But the Vincent I’ve grown to love in the past few years is not the Vincent cliché and popular culture speak about. He’s more complicated than that. The severed ear? Only part of the story. The solitary mad genius slapping paint on canvas in a lonely garret? Mostly mythology. What about “Starry Night”? Honestly, he didn’t like that painting very much. It barely gets a mention in the letters to his brother Theo.
So who is the “real” Vincent? Uncovering him, as with any historical figure, presents certain challenges, but it is still possible to delve beyond cliché. His letters are a wonderful place to start: hundreds of them survive, pages and pages of his thoughts on art and life. From them we learn van Gogh was extraordinarily well-read; that he was fluent in multiple languages; that he possessed a photographic memory and could vividly recall a Rembrandt he’d seen a decade earlier. Contrary to the image of the crazy painter wielding a frenzied brush, his artistic choices were deliberate and carefully thought out. A former art dealer, he was knowledgable about the contemporary market. He made important connections with fellow artists, and while he didn’t sell many works for money, he frequently exchanged his paintings with others to increase his exposure. And he wanted love. Almost more than anything, he wanted a family of his own. One of the deepest regrets of his life was that he never had a wife and children, or a real home.
This is the Vincent I wanted to write about in Sunflowers. The Vincent who could be stubborn and even selfish, but who also possessed tenderness and compassion. I didn’t want to dwell on the darkness and the illness, although I could not ignore those things. I wanted to show that there was optimism and light in his life too — big ideas and big dreams. As his own brother Theo said, a big heart. With each letter I read and each painting I studied, I think like my character Rachel I fell a little more in love with this Vincent – the real Vincent van Gogh.
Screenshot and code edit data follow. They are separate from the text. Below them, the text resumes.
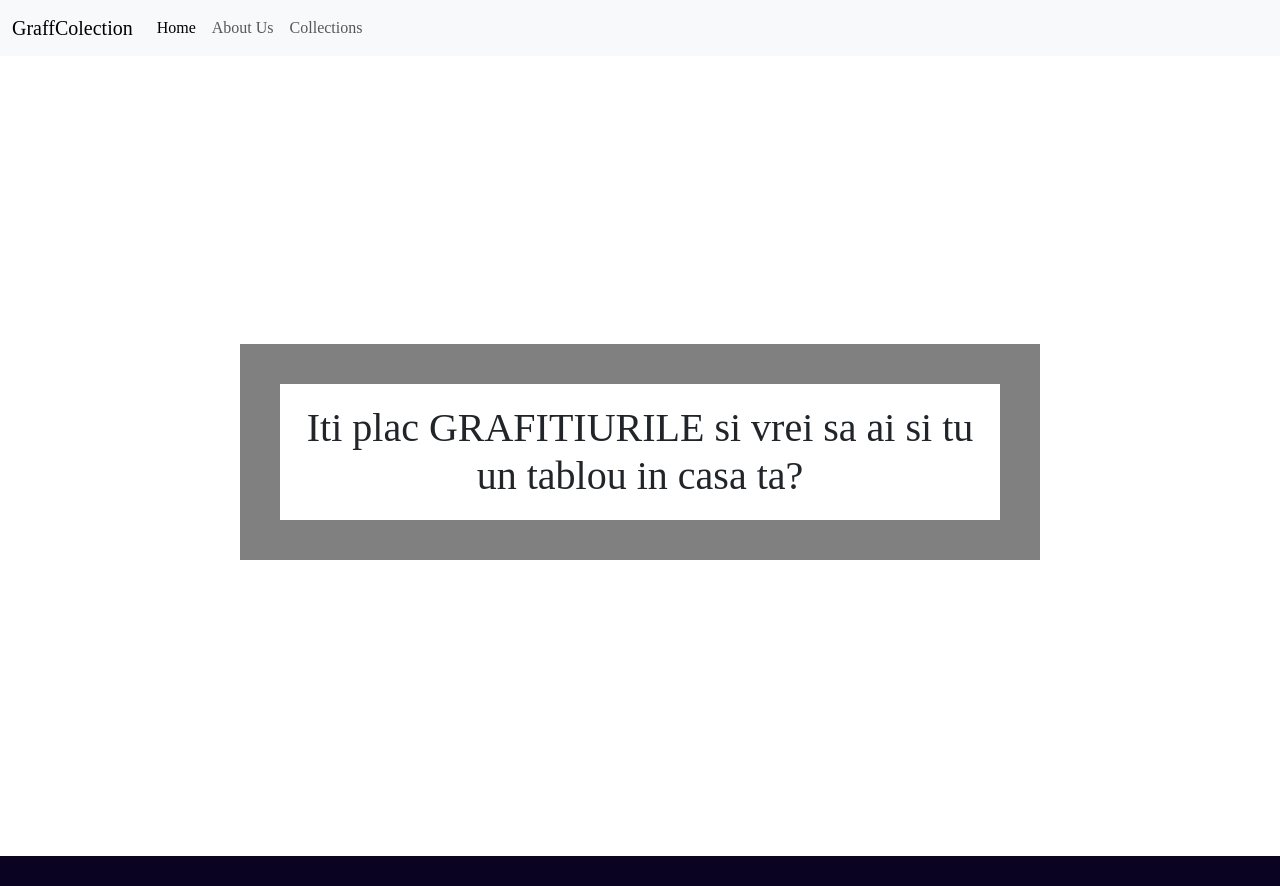
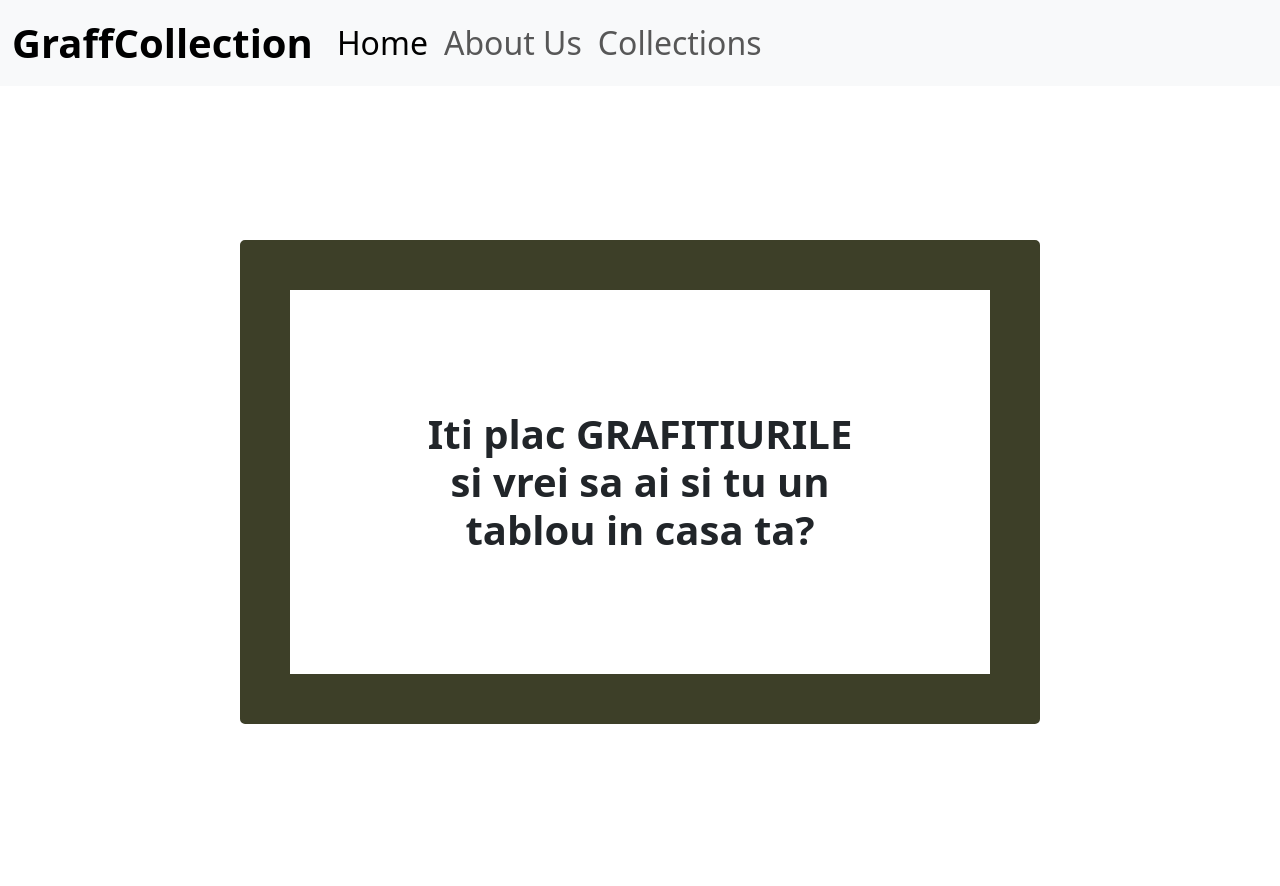
Before and after one commit to ChiorceaCosmin/GraffColection, a plain HTML site: page pages/index.html in a window 1280 px wide. Before the commit the page ends 856 px from the top, so only its background shows below. Drawn offline with nearby package versions, Linux system fonts and the light colour scheme; a web font is replaced by a local one.

Commit message:
add font family

```diff
--- a/pages/index.html
+++ b/pages/index.html
@@ -17,11 +17,11 @@
       crossorigin="anonymous"
     />
   </head>
-  <body style="font-family: playfair;">
+  <body>
     <header>
       <nav class="navbar navbar-expand-lg bg-body-tertiary">
         <div class="container-fluid">
-          <a class="navbar-brand" href="index.html">GraffColection</a>
+          <a class="navbar-brand fs-1" href="index.html"><b>GraffCollection</b></a>
           <button
             class="navbar-toggler"
             type="button"
@@ -36,15 +36,15 @@
           <div class="collapse navbar-collapse" id="navbarSupportedContent">
             <ul class="navbar-nav me-auto mb-2 mb-lg-0">
               <li class="nav-item">
-                <a class="nav-link active" aria-current="page" href="index.html"
-                  >Home</a
-                >
+                <a class="nav-link active fs-2" aria-current="page" href="index.html">Home</a>
               </li>
               <li class="nav-item">
-                <a class="nav-link" href="about.html">About Us</a>
+                <a class="nav-link fs-2" href="about.html">About Us</a>
               </li>
               <li class="nav-item">
-                <a class="nav-link" href="collections.html">Collections</a>
+                <a class="nav-link fs-2" href="collections.html"
+                  >Collections</a
+                >
               </li>
             </ul>
           </div>
@@ -52,17 +52,8 @@
       </nav>
     </header>
     <main>
-      <!-- <div>
-        <div class="divTitluHome d-flex justify-content-center position-relative">
-          <img class="w-100" src="Photo/rama.png" alt="" />
-        </div>
-        <div class="position-absolute top-50 start-50 translate-middle textHomeTablou">
-          <h1 class="">Iti plac GRAFITIURILE si vrei sa ai si tu un tablou in casa ta?</h1>
-        </div>
-        <h1>Ai ajuns pe pagina potrivita</h1>
-      </div> -->
-      <div class="bg-white d-flex justify-content-center align-items-center" style="min-height: 100vh;">
-        <h1 class="textHomeTablou">Iti plac GRAFITIURILE si vrei sa ai si tu un tablou in casa ta?</h1>
+      <div class=" d-flex justify-content-center align-items-center" style="min-height: 100vh;">
+        <h1 class="textHomeTablou"><b>Iti plac GRAFITIURILE si vrei sa ai si tu un tablou in casa ta?</b></h1>
       </div>
     </main>
     <script
--- a/pages/style.css
+++ b/pages/style.css
@@ -1,6 +1,11 @@
+@import url("https://fonts.googleapis.com/css2?family=Playfair+Display:ital,wght@0,400..900;1,400..900&display=swap");
+
 body {
-  background-color: rgb(11, 3, 34) !important;
+  background-color: rgb(255, 255, 255) !important;
   min-height: 100vh;
+  font-family: "Playfair Display", serif;
+  font-optical-sizing: auto;
+  font-style: normal;
 }
 
 .just-centre {
@@ -8,18 +13,22 @@ body {
   justify-content: center !important;
 }
 
-
 .titluHome {
-  color: white;
+  color: rgb(255, 255, 255);
   font-size: 5.5rem;
   display: flex;
   justify-content: center;
+  border-radius: 5px;
 }
 
 .textHomeTablou {
   text-align: center;
   max-width: 50rem;
-  border: 40px solid gray;
-  padding: 20px;
+  border: 50px solid rgb(61, 63, 40);
+  padding: 120px;
+  border-radius: 5px;
+}
 
+.color-header {
+  color: white !important;
 }
```
Also changed, not shown: pages/about.html (+7 -7 lines), pages/collections.html (+4 -4 lines).
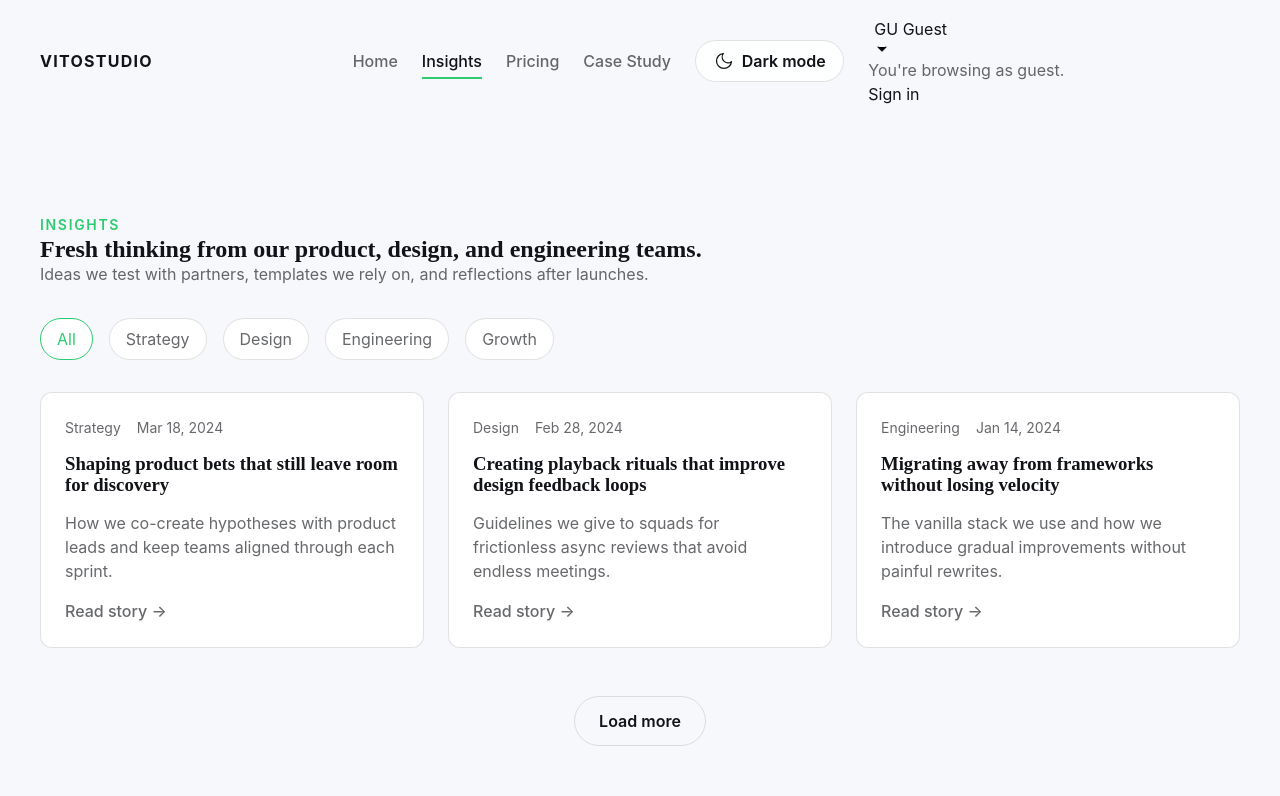
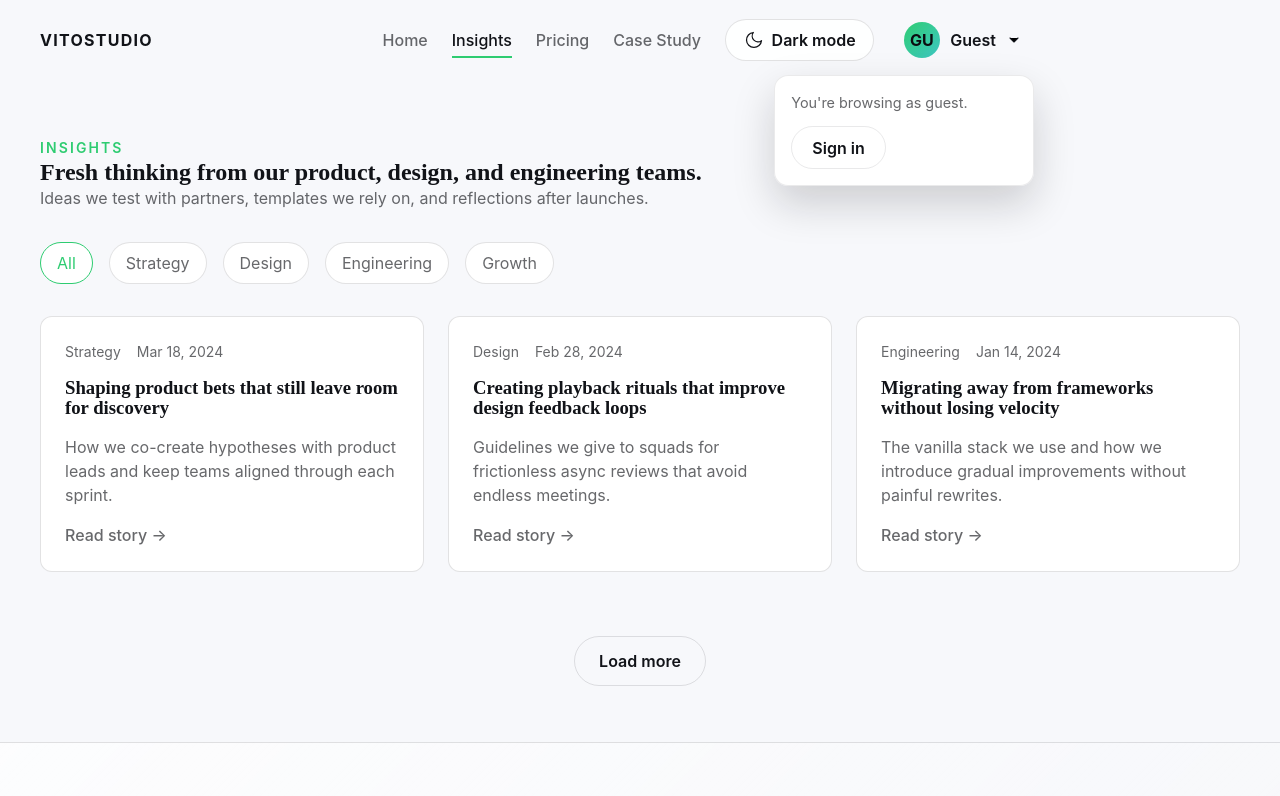
Before and after one commit to Vito28/VitoStudio, a website with bundled scripts: page pages/blog.html in a window 1280 px wide. Both pictures are taken after a click on the button "Guest account menu". Shown: the top 796 px of the page. Built offline with nearby package versions, Linux system fonts and the light colour scheme.

Commit message:
tidy margins and spacing across pages

```diff
--- a/assets/scss/base/_typography.scss
+++ b/assets/scss/base/_typography.scss
@@ -37,7 +37,8 @@ p {
 .type-subtitle {
   font-size: fns.rem(14px);
   text-transform: uppercase;
-  letter-spacing: 0.12em;
+  letter-spacing: 0.15em;
   font-weight: 600;
   color: var(--color-accent);
+  margin-bottom: 0.5rem;
 }
--- a/assets/scss/base/_utilities.scss
+++ b/assets/scss/base/_utilities.scss
@@ -1,7 +1,7 @@
 @use "../abstracts/mixins" as mixins;
 
 .u-section {
-  padding-block: clamp(3rem, 7vw, 6rem);
+  padding-block: clamp(2rem, 5vw, 3.5rem);
 }
 
 .u-text-center {
--- a/assets/scss/components/_button.scss
+++ b/assets/scss/components/_button.scss
@@ -28,6 +28,7 @@
   border: 1px solid var(--color-border);
   color: var(--color-text);
   box-shadow: none;
+  margin-top: 1rem;
 
   &:hover,
   &:focus-visible {
--- a/assets/scss/components/_card.scss
+++ b/assets/scss/components/_card.scss
@@ -16,7 +16,8 @@
   }
 
   &__badge {
-    display: inline-flex;
+    display: inline-block;
+    justify-self: start;
     align-self: start;
     padding: 0.25rem 0.75rem;
     border-radius: 999px;
--- a/assets/scss/components/_form.scss
+++ b/assets/scss/components/_form.scss
@@ -35,4 +35,25 @@
     color: #f87171;
     font-size: 0.875rem;
   }
+
+  &__message {
+    margin-top: -0.25rem;
+    padding: 0.85rem 1rem;
+    border-radius: var(--radius-md);
+    font-size: 0.95rem;
+    line-height: 1.5;
+    border: 1px solid transparent;
+  }
+
+  &__message--error {
+    background-color: rgba(248, 113, 113, 0.12);
+    border-color: rgba(248, 113, 113, 0.35);
+    color: #b91c1c;
+  }
+
+  &__message--success {
+    background-color: color-mix(in srgb, var(--color-accent) 18%, transparent);
+    border-color: color-mix(in srgb, var(--color-accent) 40%, var(--color-border));
+    color: var(--color-text);
+  }
 }
--- a/assets/scss/components/_navbar.scss
+++ b/assets/scss/components/_navbar.scss
@@ -17,8 +17,9 @@
   &__menu {
     position: fixed;
     top: clamp(84px, 12vw, 96px);
+    left: 16px;
     right: 16px;
-    width: min(320px, calc(100vw - 32px));
+    width: calc(100% - 32px);
     display: flex;
     flex-direction: column;
     align-items: stretch;
@@ -37,7 +38,7 @@
     opacity: 0;
     pointer-events: none;
     transform: translateY(-12px) scale(0.96);
-    transform-origin: top right;
+    transform-origin: top center;
     transition: opacity 0.25s ease, transform 0.25s ease;
     z-index: 55;
   }
@@ -101,6 +102,114 @@
     &:focus-visible {
       outline: 2px solid var(--color-accent);
       outline-offset: 4px;
+    }
+  }
+
+  &__item--profile {
+    position: relative;
+    width: 100%;
+
+    &:not([hidden]) {
+      display: block;
+    }
+  }
+
+  &__profile {
+    width: 100%;
+    display: flex;
+    align-items: center;
+    justify-content: space-between;
+    gap: 0.75rem;
+    padding: 0.85rem 1rem;
+    border-radius: 14px;
+    background: color-mix(in srgb, var(--color-surface) 92%, transparent);
+    border: 1px solid color-mix(in srgb, var(--color-border) 80%, transparent);
+    font-weight: 600;
+    color: var(--color-text);
+    transition: background-color 0.2s ease, border-color 0.2s ease;
+
+    &:hover,
+    &:focus-visible {
+      background: color-mix(in srgb, var(--color-accent) 12%, var(--color-surface));
+      border-color: color-mix(in srgb, var(--color-accent) 35%, var(--color-border));
+    }
+
+    &:focus-visible {
+      outline: 2px solid var(--color-accent);
+      outline-offset: 4px;
+    }
+  }
+
+  &__profile-avatar {
+    width: 42px;
+    height: 42px;
+    border-radius: 999px;
+    background: linear-gradient(135deg, var(--color-accent), color-mix(in srgb, var(--color-accent-strong) 80%, transparent));
+    color: #0b0c10;
+    display: grid;
+    place-items: center;
+    font-weight: 700;
+  }
+
+  &__profile-name {
+    flex: 1;
+    text-align: left;
+  }
+
+  &__profile-caret {
+    margin-left: auto;
+  }
+
+  &__profile-menu {
+    margin-top: 0.75rem;
+    display: grid;
+    gap: 0.75rem;
+    padding: 0.9rem 1rem;
+    border-radius: 14px;
+    border: 1px solid color-mix(in srgb, var(--color-border) 70%, transparent);
+    background: color-mix(in srgb, var(--color-surface) 96%, transparent);
+    box-shadow: 0 18px 42px rgba(15, 18, 24, 0.18);
+    opacity: 0;
+    transform: translateY(-8px);
+    pointer-events: none;
+    transition: opacity 0.2s ease, transform 0.2s ease;
+
+    &--visible {
+      opacity: 1;
+      transform: translateY(0);
+      pointer-events: auto;
+    }
+  }
+
+  &__profile-email {
+    font-size: 0.9rem;
+    color: var(--color-muted);
+    word-break: break-word;
+  }
+
+  &__profile-action {
+    display: inline-flex;
+    align-items: center;
+    justify-content: center;
+    justify-self: flex-start;
+    padding: 0.55rem 1.25rem;
+    border-radius: 999px;
+    border: 1px solid color-mix(in srgb, var(--color-border) 75%, transparent);
+    background: none;
+    font-weight: 600;
+    color: var(--color-text);
+    transition: background-color 0.2s ease, border-color 0.2s ease;
+
+    &:hover,
+    &:focus-visible {
+      background: color-mix(in srgb, var(--color-accent) 18%, transparent);
+      border-color: color-mix(in srgb, var(--color-accent) 35%, var(--color-border));
+      color: var(--color-text);
+    }
+
+    &:focus-visible {
+      outline: 2px solid var(--color-accent);
+      outline-offset: 3px;
     }
   }
 
@@ -270,6 +379,41 @@ body.has-nav-open {
       padding: 0.5rem 1.1rem;
     }
 
+    &__item--profile {
+      width: auto;
+      display: flex;
+      align-items: center;
+      position: relative;
+    }
+
+    &__profile {
+      width: auto;
+      padding: 0.35rem 0.75rem 0.35rem 0.35rem;
+      background: none;
+      border: 0;
+      gap: 0.65rem;
+
+      &:hover,
+      &:focus-visible {
+        background: color-mix(in srgb, var(--color-accent) 12%, transparent);
+        border: 0;
+      }
+    }
+
+    &__profile-avatar {
+      width: 36px;
+      height: 36px;
+    }
+
+    &__profile-menu {
+      position: absolute;
+      right: 0;
+      top: calc(100% + 12px);
+      margin-top: 0;
+      width: clamp(220px, 28vw, 260px);
+      padding: 1rem;
+    }
+
     &__hamburger {
       display: none;
     }
--- a/assets/scss/components/_pricing.scss
+++ b/assets/scss/components/_pricing.scss
@@ -6,6 +6,7 @@
     display: grid;
     gap: 2rem;
     grid-template-columns: repeat(auto-fit, minmax(260px, 1fr));
+    margin-top: 2rem;
   }
 
   &__media {
--- a/assets/scss/layout/_header.scss
+++ b/assets/scss/layout/_header.scss
@@ -3,7 +3,8 @@
   top: 0;
   z-index: 50;
   backdrop-filter: blur(0);
-  transition: backdrop-filter 0.3s ease, background-color 0.3s ease, box-shadow 0.3s ease;
+  transition: backdrop-filter 0.3s ease, background-color 0.3s ease, box-shadow 0.3s ease,
+    transform 0.3s ease;
 }
 
 .site-header--scrolled {
@@ -11,3 +12,7 @@
   backdrop-filter: blur(8px);
   box-shadow: 0 12px 32px rgba(0, 0, 0, 0.15);
 }
+
+.site-header--hidden {
+  transform: translateY(-100%);
+}
--- a/assets/scss/pages/_home.scss
+++ b/assets/scss/pages/_home.scss
@@ -109,6 +109,7 @@
     display: flex;
     flex-wrap: wrap;
     gap: 1.5rem;
+    margin-top: 1rem;
   }
 
   &__counter {
```
Also changed, not shown: assets/css/main.css, 1 other file.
You can find out more about this book at Sheramy's website and at her blog, Van Gogh's Chair. The book was released on 13 October.